[DATA EXTRACT Boundary: Start]

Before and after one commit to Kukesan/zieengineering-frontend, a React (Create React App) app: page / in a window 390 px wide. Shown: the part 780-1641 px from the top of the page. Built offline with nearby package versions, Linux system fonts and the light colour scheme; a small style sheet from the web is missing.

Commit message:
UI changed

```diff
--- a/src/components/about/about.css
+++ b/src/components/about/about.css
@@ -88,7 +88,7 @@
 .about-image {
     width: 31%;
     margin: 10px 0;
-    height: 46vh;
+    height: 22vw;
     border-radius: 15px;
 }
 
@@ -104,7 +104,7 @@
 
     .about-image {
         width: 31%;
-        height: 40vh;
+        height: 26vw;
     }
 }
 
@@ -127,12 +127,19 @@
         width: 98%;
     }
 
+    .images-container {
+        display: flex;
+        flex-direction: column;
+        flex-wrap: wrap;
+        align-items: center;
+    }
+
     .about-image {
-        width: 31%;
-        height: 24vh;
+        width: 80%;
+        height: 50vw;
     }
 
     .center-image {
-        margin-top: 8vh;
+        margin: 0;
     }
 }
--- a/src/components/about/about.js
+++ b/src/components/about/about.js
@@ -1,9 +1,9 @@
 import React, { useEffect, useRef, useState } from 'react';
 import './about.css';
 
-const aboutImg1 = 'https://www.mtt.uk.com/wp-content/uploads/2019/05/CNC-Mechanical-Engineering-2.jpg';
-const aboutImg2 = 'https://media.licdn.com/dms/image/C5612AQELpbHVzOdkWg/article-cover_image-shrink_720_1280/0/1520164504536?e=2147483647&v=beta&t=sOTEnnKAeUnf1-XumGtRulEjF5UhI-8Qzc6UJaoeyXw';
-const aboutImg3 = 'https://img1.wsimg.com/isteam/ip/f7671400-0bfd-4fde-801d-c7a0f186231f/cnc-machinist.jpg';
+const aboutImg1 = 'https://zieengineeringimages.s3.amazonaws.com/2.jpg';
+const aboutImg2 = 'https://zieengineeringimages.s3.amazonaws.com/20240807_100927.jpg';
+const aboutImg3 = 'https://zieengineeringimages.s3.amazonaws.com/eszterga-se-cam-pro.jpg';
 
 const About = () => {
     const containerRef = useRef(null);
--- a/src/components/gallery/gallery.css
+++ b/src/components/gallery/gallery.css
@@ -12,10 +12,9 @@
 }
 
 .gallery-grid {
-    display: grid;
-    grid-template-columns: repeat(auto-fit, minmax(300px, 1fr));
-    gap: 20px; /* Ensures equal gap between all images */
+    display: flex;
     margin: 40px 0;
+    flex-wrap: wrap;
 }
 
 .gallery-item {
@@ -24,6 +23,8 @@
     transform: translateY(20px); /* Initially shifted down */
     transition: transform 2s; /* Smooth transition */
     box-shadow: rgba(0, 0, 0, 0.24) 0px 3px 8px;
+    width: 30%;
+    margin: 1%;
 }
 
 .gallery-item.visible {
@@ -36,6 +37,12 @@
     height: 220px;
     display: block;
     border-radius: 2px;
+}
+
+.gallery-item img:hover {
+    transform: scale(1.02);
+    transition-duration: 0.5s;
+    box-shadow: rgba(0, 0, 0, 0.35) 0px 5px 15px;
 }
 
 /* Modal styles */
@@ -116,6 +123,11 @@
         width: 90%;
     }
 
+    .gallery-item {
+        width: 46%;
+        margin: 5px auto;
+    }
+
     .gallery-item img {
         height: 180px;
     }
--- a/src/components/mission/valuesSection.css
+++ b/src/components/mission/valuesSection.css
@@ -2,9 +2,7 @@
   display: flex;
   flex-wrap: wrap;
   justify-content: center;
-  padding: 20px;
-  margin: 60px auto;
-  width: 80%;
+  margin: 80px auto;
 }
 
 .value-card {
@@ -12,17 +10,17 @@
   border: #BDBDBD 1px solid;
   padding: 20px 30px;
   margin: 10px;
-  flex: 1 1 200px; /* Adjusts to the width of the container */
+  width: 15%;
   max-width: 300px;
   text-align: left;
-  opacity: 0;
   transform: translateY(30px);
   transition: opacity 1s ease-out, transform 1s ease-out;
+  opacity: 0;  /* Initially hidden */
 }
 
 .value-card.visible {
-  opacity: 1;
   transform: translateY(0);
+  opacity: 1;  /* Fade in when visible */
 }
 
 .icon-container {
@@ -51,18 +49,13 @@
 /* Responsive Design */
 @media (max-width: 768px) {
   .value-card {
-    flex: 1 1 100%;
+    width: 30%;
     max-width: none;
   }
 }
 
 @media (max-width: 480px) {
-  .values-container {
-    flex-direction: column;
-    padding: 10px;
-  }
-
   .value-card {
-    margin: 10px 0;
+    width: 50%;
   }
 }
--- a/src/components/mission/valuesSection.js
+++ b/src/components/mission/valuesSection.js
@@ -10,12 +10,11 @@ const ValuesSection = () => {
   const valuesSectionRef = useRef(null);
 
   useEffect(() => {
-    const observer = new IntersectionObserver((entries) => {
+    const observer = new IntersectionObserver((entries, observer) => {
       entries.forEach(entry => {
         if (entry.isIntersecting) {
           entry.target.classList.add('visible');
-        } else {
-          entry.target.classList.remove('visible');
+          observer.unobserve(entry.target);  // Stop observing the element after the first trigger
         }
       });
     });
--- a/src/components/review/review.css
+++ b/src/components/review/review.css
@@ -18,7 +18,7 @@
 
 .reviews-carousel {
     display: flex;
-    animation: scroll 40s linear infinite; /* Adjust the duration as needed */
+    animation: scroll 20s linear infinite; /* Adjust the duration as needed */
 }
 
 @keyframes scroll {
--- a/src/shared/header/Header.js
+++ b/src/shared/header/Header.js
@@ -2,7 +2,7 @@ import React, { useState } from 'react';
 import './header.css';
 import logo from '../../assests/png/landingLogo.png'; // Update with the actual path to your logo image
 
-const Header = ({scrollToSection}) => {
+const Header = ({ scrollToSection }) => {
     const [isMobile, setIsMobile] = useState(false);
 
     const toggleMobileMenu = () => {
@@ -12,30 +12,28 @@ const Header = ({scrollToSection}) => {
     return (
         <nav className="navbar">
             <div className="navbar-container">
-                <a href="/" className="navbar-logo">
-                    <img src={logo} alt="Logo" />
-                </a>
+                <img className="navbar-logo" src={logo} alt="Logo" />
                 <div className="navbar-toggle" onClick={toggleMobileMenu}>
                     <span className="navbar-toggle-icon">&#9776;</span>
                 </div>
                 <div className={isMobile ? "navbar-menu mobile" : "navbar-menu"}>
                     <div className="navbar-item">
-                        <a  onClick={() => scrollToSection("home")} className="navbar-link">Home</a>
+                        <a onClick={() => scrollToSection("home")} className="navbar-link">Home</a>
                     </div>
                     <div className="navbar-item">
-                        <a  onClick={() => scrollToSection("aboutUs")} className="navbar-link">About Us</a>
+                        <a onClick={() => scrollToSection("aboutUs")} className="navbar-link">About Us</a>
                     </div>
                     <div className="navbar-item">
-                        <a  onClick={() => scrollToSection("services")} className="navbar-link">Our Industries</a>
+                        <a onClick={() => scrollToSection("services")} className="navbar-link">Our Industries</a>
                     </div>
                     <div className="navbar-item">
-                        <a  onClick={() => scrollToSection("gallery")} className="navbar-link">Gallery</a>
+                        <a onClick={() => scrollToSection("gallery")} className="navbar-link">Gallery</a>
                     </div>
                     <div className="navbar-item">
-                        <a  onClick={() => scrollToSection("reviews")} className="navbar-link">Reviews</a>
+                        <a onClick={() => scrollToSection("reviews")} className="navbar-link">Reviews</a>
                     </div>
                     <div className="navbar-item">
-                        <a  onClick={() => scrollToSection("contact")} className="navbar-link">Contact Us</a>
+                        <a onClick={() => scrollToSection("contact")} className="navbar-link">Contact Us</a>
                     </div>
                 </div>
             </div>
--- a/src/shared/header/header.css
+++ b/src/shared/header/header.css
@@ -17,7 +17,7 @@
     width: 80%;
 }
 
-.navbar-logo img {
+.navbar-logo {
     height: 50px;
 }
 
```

[DATA EXTRACT Boundary: End]
[DATA EXTRACT Boundary: Start]

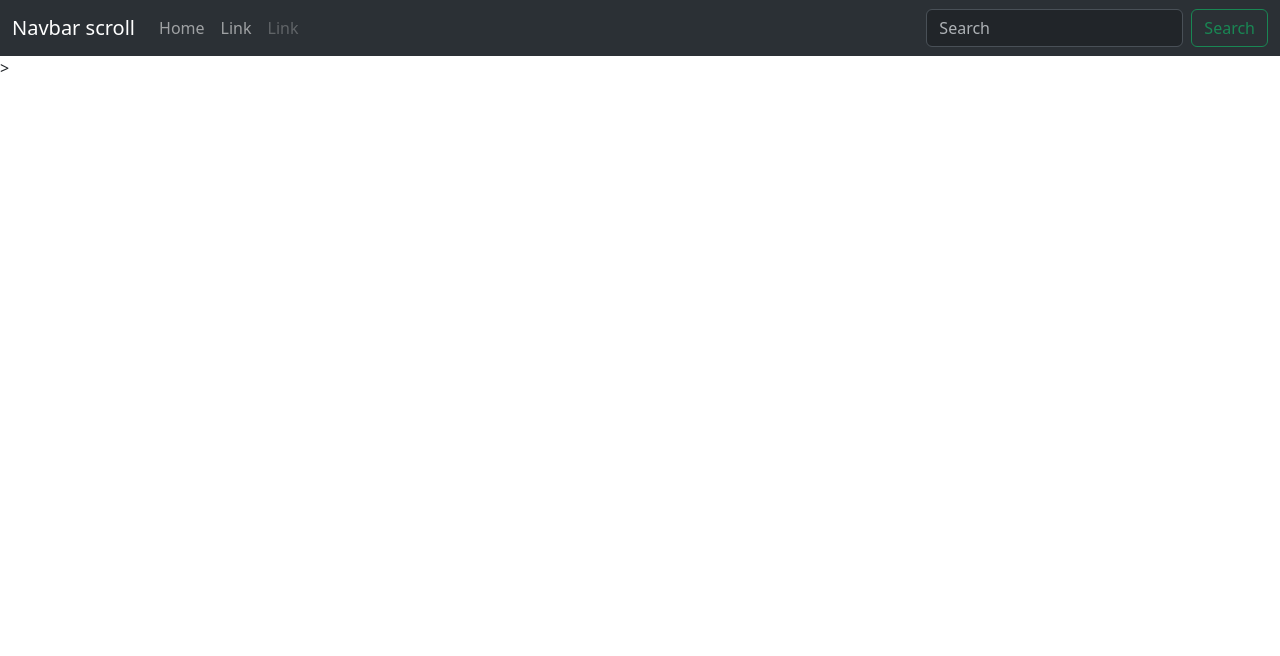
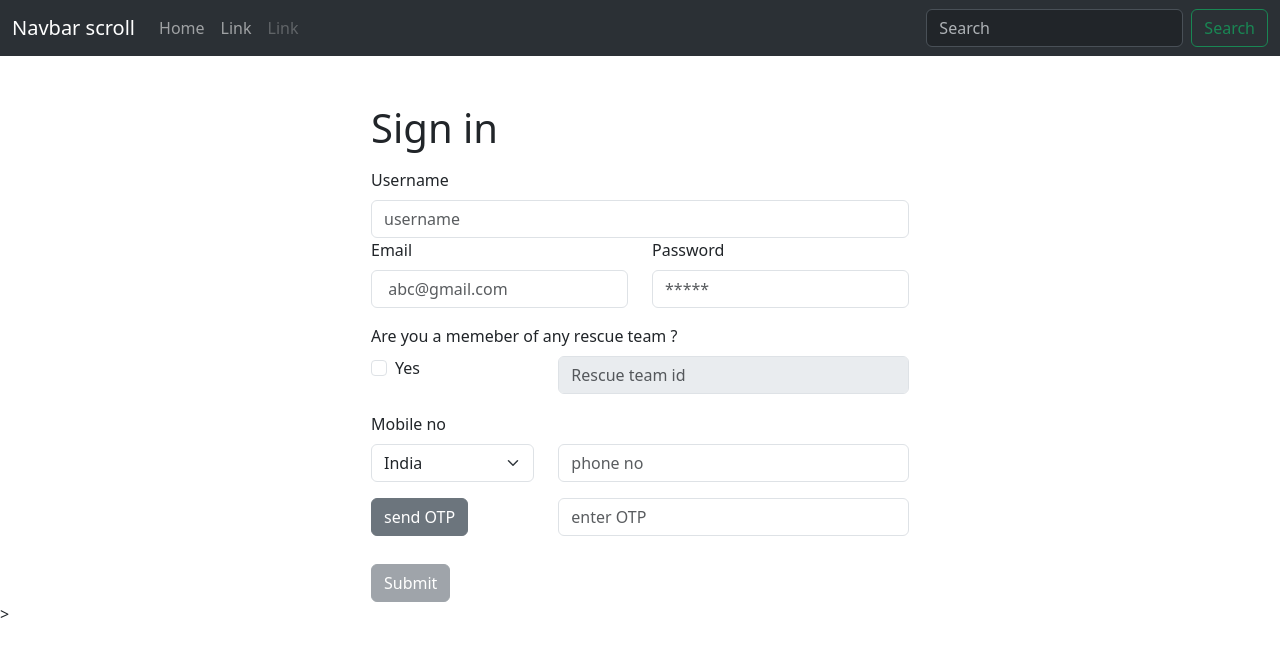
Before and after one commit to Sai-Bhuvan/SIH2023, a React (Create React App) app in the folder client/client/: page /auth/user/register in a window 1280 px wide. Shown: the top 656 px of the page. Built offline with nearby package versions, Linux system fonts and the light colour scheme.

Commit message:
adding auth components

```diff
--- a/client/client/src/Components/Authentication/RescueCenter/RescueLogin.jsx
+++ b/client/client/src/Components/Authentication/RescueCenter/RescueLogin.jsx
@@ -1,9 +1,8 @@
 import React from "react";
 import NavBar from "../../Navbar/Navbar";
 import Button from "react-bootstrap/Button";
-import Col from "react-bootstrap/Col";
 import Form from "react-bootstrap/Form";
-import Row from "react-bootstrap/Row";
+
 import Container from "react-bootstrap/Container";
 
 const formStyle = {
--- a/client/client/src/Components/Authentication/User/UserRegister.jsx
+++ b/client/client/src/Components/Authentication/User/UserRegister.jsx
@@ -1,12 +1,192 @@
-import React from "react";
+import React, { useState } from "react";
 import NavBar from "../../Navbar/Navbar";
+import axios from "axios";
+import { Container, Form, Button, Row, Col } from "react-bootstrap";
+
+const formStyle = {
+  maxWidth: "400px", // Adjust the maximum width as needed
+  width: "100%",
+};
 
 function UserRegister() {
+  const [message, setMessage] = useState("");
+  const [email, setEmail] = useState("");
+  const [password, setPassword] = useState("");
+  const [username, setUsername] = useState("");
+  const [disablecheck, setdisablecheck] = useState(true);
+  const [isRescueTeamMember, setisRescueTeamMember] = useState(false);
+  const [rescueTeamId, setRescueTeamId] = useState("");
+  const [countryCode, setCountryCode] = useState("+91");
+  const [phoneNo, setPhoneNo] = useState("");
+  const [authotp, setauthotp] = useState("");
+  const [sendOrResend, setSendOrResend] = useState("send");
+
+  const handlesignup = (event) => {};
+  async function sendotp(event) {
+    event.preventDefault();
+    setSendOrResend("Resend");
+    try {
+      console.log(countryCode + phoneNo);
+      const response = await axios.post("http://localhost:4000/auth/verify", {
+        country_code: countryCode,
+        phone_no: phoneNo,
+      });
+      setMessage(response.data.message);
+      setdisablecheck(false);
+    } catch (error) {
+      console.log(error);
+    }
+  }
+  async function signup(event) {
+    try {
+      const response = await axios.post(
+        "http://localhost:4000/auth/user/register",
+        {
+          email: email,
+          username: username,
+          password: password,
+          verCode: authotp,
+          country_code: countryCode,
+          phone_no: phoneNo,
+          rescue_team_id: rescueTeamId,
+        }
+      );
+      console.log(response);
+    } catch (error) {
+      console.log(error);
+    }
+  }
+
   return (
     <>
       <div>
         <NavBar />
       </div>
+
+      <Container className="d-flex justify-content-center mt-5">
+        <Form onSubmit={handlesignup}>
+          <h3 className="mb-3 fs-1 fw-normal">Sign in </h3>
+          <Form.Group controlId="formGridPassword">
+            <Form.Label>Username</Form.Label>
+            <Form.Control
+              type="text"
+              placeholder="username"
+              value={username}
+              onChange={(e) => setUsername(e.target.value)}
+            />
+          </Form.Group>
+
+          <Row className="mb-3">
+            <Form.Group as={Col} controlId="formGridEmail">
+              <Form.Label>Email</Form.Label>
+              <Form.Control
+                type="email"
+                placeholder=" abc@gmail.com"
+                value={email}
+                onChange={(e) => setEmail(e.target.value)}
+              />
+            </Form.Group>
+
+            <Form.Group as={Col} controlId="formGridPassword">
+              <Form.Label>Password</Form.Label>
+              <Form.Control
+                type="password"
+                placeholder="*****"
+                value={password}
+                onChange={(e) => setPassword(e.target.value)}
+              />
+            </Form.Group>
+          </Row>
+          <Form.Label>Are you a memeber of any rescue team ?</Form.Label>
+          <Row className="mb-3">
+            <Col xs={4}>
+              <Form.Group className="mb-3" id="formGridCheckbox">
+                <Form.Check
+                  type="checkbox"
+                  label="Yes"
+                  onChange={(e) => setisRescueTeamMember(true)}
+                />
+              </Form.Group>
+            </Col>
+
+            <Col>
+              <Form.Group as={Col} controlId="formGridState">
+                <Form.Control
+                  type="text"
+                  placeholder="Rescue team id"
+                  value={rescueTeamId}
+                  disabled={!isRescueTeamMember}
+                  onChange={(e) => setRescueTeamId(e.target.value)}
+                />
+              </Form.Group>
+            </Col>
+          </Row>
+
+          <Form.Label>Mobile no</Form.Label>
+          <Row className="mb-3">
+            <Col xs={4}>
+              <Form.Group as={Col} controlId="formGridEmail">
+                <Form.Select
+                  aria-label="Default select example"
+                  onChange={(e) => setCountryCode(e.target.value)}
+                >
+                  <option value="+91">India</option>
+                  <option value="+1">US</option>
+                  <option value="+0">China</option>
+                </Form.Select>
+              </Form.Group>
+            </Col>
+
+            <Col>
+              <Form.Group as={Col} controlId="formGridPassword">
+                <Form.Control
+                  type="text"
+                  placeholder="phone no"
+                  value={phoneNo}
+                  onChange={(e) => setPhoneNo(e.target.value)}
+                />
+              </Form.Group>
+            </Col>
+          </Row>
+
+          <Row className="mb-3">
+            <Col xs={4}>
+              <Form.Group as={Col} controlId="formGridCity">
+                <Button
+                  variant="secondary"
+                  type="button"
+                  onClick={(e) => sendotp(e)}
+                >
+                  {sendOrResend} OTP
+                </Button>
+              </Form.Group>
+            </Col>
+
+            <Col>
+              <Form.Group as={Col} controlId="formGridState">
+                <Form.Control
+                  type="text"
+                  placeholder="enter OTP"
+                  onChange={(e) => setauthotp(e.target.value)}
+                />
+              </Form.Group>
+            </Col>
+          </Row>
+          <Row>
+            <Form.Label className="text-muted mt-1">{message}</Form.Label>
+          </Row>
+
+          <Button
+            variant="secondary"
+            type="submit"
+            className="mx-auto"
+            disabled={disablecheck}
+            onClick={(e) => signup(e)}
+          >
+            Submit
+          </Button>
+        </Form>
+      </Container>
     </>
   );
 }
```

[DATA EXTRACT Boundary: End]
[DATA EXTRACT Boundary: Start]

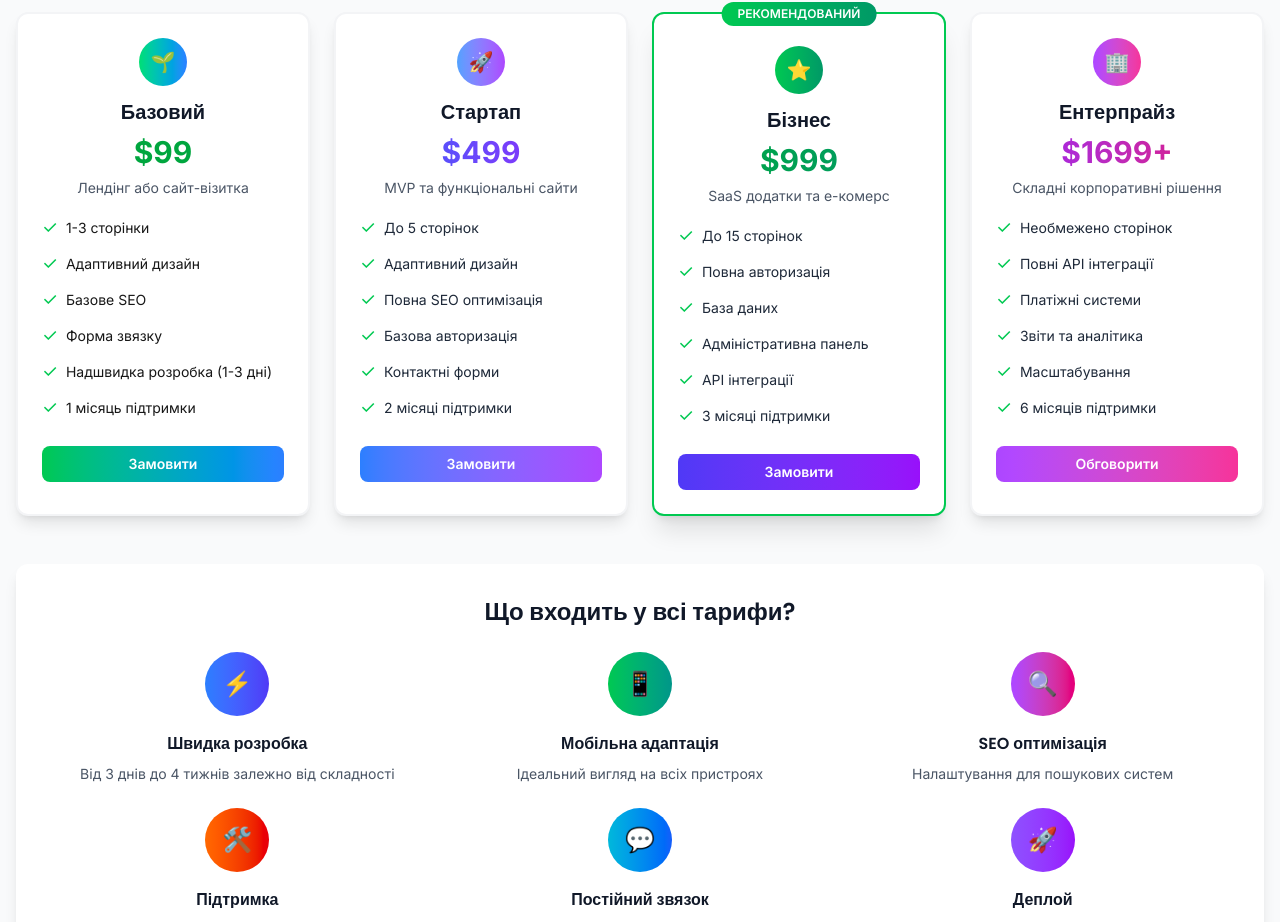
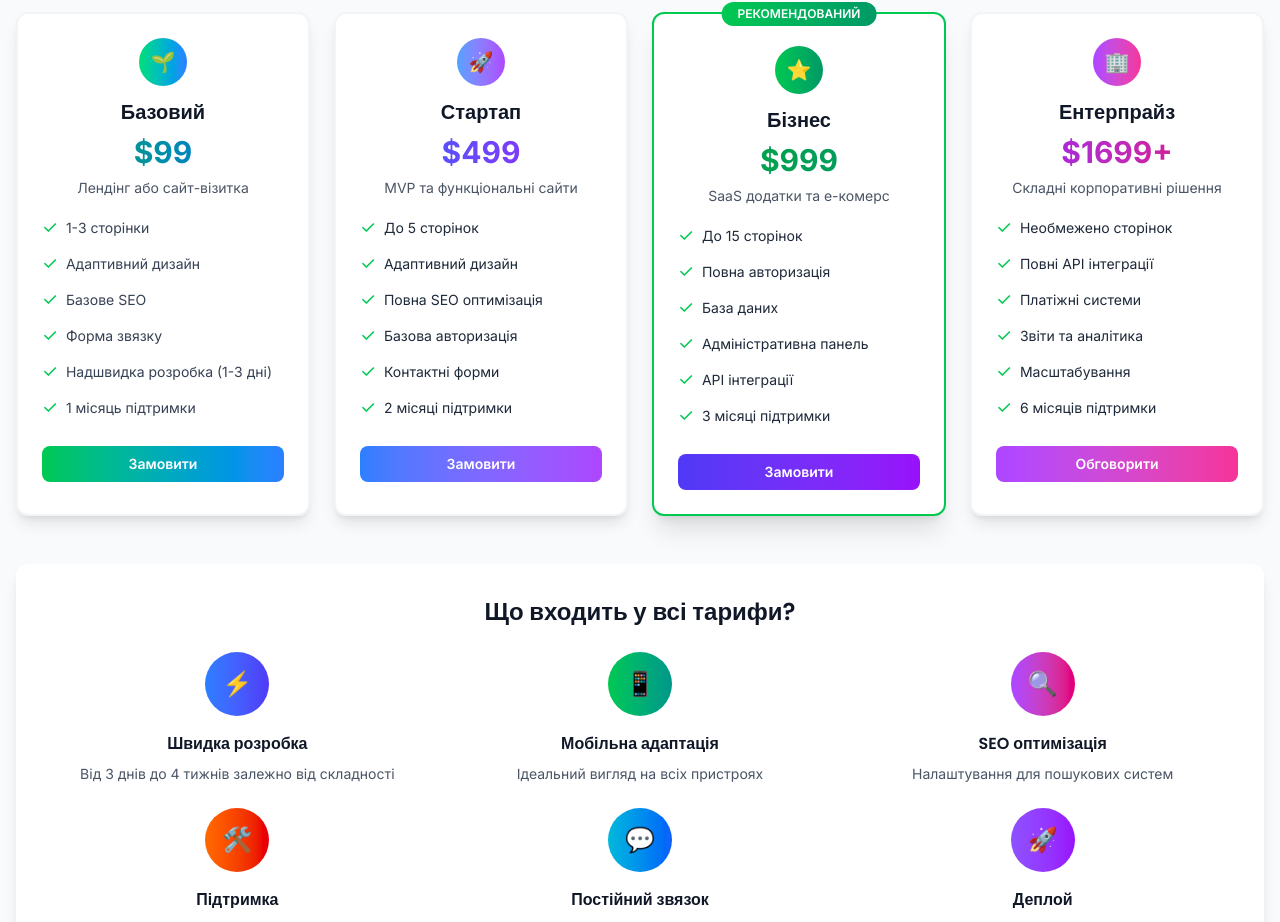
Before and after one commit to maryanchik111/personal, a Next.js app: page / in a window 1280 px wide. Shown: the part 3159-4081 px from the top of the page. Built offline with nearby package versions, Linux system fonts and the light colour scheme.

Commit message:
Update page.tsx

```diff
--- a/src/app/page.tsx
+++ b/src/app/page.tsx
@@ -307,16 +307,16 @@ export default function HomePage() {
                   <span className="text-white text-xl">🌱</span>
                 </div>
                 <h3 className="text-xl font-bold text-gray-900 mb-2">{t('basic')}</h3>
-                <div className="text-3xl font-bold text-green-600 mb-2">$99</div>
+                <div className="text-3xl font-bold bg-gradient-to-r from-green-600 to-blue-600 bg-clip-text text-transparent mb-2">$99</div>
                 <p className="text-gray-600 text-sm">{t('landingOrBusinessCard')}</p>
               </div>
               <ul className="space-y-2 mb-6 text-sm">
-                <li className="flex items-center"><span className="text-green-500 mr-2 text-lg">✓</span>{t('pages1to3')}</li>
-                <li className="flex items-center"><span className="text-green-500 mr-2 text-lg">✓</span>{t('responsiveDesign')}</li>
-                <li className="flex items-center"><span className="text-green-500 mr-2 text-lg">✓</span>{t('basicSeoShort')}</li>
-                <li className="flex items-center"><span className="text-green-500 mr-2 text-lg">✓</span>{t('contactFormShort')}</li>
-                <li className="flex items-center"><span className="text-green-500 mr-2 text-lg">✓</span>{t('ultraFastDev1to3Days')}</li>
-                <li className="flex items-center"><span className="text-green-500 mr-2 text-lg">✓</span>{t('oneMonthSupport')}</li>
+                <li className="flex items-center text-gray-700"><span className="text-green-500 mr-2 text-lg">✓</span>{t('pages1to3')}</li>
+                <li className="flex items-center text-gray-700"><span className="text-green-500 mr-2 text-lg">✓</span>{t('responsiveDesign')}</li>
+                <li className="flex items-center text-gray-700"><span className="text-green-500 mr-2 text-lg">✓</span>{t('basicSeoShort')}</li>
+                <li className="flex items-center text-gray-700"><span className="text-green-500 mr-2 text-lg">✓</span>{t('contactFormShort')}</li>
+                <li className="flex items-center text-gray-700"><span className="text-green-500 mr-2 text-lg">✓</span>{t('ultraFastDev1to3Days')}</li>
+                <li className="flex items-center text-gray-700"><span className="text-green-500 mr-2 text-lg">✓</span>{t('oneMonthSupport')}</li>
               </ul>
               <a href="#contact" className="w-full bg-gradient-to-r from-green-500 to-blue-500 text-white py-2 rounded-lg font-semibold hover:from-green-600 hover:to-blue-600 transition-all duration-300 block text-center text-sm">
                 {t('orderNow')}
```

[DATA EXTRACT Boundary: End]

(WHAT TO PRODUCE)
Please determine how many lines of the records above include the word "logo", replying with a number alone.

(SOLVED PROBLEM)
6